Excerpts from a dataset:
● ● ●

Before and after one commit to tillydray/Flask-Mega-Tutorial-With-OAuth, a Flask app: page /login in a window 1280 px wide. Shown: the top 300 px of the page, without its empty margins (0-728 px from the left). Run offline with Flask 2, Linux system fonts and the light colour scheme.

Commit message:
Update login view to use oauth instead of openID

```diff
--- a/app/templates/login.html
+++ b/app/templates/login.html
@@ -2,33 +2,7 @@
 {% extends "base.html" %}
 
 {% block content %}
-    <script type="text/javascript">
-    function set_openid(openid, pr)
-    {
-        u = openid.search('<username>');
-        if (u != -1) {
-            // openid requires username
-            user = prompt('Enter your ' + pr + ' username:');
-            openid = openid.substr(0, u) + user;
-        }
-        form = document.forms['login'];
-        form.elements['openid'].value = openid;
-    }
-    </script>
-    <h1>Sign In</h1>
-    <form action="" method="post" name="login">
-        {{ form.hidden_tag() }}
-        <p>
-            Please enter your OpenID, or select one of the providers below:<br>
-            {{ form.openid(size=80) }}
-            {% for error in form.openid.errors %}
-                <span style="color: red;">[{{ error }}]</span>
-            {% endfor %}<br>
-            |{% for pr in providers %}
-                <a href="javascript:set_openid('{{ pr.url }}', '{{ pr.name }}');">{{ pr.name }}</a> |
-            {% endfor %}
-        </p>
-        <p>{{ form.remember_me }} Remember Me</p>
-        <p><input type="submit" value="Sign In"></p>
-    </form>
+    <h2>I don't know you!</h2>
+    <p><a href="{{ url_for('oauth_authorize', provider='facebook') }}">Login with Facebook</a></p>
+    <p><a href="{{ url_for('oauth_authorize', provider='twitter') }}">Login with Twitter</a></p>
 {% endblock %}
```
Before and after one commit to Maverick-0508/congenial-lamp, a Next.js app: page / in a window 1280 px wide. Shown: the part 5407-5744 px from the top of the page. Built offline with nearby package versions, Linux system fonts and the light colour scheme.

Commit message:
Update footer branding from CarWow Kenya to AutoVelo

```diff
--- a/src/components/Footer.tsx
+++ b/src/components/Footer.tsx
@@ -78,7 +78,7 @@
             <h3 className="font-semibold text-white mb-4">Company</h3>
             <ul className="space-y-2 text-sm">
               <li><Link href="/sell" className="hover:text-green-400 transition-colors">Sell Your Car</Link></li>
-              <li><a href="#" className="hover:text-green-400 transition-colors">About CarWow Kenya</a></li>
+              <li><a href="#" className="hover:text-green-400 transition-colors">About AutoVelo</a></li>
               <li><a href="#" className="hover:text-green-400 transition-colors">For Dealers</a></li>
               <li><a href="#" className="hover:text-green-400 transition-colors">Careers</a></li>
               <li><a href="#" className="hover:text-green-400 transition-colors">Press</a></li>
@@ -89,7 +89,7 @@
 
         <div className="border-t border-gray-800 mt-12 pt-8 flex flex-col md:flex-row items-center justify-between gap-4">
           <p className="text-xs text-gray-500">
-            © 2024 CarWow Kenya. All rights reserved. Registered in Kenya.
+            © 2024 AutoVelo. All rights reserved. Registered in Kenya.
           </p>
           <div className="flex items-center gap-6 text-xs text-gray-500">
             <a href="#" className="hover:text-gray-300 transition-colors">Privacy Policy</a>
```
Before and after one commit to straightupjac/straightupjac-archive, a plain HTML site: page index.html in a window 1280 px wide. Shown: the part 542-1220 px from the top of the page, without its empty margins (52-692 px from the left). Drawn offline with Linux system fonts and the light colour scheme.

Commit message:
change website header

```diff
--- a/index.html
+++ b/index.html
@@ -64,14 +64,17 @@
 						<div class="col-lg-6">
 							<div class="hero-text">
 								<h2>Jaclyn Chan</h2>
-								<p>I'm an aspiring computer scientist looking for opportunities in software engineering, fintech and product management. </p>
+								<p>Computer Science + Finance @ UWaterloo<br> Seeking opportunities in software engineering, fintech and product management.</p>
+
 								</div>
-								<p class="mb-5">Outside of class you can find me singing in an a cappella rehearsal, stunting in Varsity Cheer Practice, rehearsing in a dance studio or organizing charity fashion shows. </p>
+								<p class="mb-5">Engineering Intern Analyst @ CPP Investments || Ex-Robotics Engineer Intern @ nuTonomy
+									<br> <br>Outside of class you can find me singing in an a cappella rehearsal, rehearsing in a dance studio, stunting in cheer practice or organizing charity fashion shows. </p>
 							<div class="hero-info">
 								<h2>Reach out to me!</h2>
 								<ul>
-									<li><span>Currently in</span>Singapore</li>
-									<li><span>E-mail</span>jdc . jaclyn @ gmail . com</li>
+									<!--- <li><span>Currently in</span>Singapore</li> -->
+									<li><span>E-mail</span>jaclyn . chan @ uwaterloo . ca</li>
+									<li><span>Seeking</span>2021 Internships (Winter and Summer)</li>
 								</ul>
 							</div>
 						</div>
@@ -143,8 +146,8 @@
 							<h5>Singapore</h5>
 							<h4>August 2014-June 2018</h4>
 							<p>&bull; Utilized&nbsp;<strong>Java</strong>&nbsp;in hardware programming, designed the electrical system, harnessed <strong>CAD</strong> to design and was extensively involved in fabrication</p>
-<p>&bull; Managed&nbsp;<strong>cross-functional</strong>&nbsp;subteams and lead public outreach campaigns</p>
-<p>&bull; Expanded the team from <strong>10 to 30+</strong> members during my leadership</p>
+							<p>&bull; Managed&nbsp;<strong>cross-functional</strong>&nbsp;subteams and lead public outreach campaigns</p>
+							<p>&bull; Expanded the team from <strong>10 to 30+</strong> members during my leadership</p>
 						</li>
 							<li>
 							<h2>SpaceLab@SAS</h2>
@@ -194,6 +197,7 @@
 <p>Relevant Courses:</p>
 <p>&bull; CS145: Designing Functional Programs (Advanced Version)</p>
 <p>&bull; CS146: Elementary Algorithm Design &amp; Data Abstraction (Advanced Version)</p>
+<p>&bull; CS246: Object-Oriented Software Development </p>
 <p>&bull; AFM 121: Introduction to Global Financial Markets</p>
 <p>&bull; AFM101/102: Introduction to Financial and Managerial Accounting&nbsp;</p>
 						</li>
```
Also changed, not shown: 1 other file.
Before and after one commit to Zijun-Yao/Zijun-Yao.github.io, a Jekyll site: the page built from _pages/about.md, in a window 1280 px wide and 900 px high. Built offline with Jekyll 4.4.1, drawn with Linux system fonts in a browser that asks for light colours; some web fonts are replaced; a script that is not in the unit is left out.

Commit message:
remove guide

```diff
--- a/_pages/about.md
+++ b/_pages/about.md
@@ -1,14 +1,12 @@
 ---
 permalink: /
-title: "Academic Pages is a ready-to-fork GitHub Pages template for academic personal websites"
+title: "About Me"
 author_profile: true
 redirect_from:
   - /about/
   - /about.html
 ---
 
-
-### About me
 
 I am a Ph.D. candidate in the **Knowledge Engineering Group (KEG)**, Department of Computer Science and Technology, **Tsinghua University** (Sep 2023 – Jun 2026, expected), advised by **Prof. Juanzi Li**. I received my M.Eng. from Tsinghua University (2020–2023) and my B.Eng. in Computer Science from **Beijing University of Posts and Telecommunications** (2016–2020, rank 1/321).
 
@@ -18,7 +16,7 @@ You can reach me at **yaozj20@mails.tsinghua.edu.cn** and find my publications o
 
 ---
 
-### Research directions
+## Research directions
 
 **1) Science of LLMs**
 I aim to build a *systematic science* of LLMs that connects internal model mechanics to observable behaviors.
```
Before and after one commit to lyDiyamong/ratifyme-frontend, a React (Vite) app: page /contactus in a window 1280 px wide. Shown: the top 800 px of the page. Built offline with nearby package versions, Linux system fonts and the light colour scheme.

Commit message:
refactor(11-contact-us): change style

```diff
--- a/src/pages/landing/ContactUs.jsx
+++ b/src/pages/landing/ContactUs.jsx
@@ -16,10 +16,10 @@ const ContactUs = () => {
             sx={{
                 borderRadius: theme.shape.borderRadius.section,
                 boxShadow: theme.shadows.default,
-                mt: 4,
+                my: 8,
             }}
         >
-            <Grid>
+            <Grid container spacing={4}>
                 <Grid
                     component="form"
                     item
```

● ● ●

What to do = Please return a copy of each line in the entries that has the string "Expanded".

Answer to this exercise =
-<p>&bull; Expanded the team from <strong>10 to 30+</strong> members during my leadership</p>
+							<p>&bull; Expanded the team from <strong>10 to 30+</strong> members during my leadership</p>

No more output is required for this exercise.